BERLIN -- Germany's foreign intelligence agency has declassified documents regarding its employment of the daughter of top Nazi Heinrich Himmler as a secretary in the early 1960s, the country's top-selling newspaper reported Thursday.
The BND agency declassified the documents on Gudrun Burwitz-Himmler at the Bild newspaper's request. The paper previously confirmed the intelligence agency employed Burwitz-Himmler from 1961 to 1963.
She worked at the BND at a time when it was led by Reinhard Gehlen, a controversial ex-WWII German general who also worked for U.S. intelligence after the war and employed many former military officers and Nazis as spies.
The released documents confirm the agency was well aware of who Burwitz-Himmler was and helped her negotiate a contract with a German newspaper for an interview as well as payment.
Burwitz-Himmler's father led the paramilitary SS, which oversaw the Nazis' system of concentration camps and death camps. She was an unrepentant supporter of the Nazis until her death last year at age 88.

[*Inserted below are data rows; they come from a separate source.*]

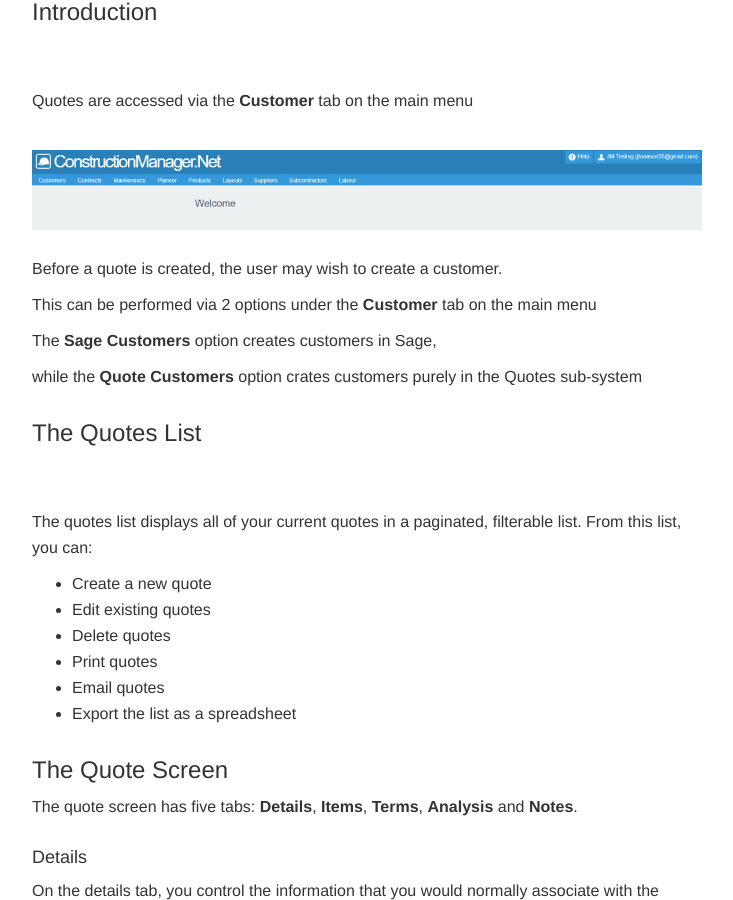
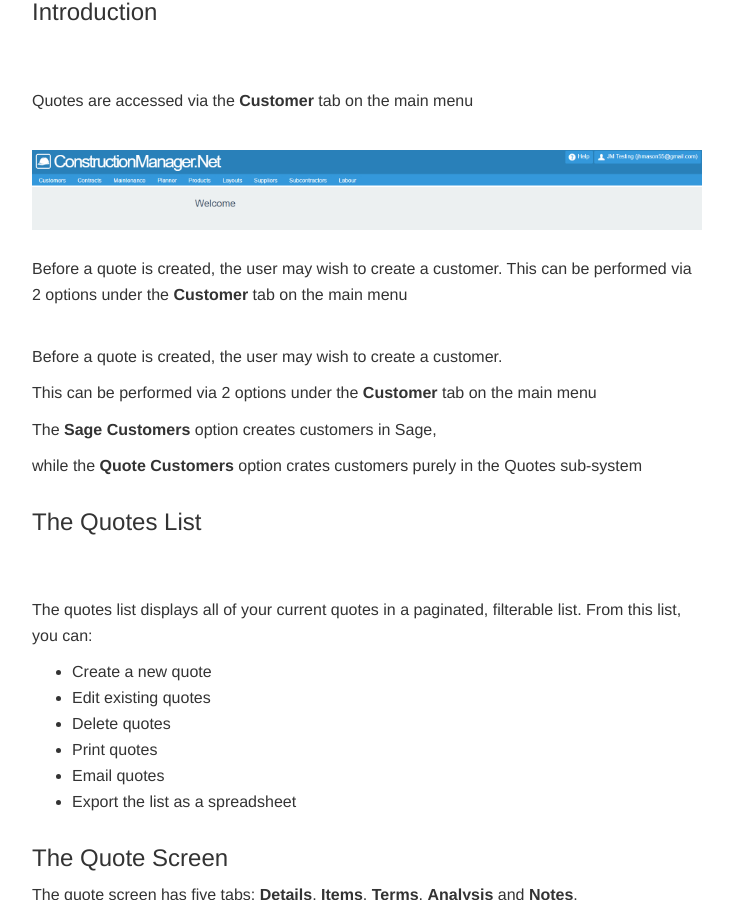
Before and after one commit to JNCSolutions/ConstructionManagerDocs, a Jekyll site: the page built from quotes.html, in a window 1280 px wide and 900 px high, scrolled down 497 px. Shown: the whole window, without its empty margins (273-1006 px from the left). Built offline with Jekyll 4.4.1, drawn with Linux system fonts in a browser that asks for light colours.

Commit message:
Update quotes.html

```diff
--- a/quotes.html
+++ b/quotes.html
@@ -34,7 +34,9 @@ title: Quotes
         <br>
         <img src="img/Main_Menu.PNG" style="width: 100%;">
         <br> <br>
-
+      <p>Before a quote is created, the user may wish to create a customer.
+      This can be performed via 2 options under the <strong>Customer</strong> tab on the main menu</p>
+      <br>
       <p>Before a quote is created, the user may wish to create a customer.</p>
       <p>This can be performed via 2 options under the <strong>Customer</strong> tab on the main menu</p>
       <p>The <strong>Sage Customers</strong> option creates customers in Sage,</p>
```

She was closely associated with an underground organization known as Stille Hilfe, or Silent Assistance, which helped Nazis escape prosecution and later aided neo-Nazis in legal battles.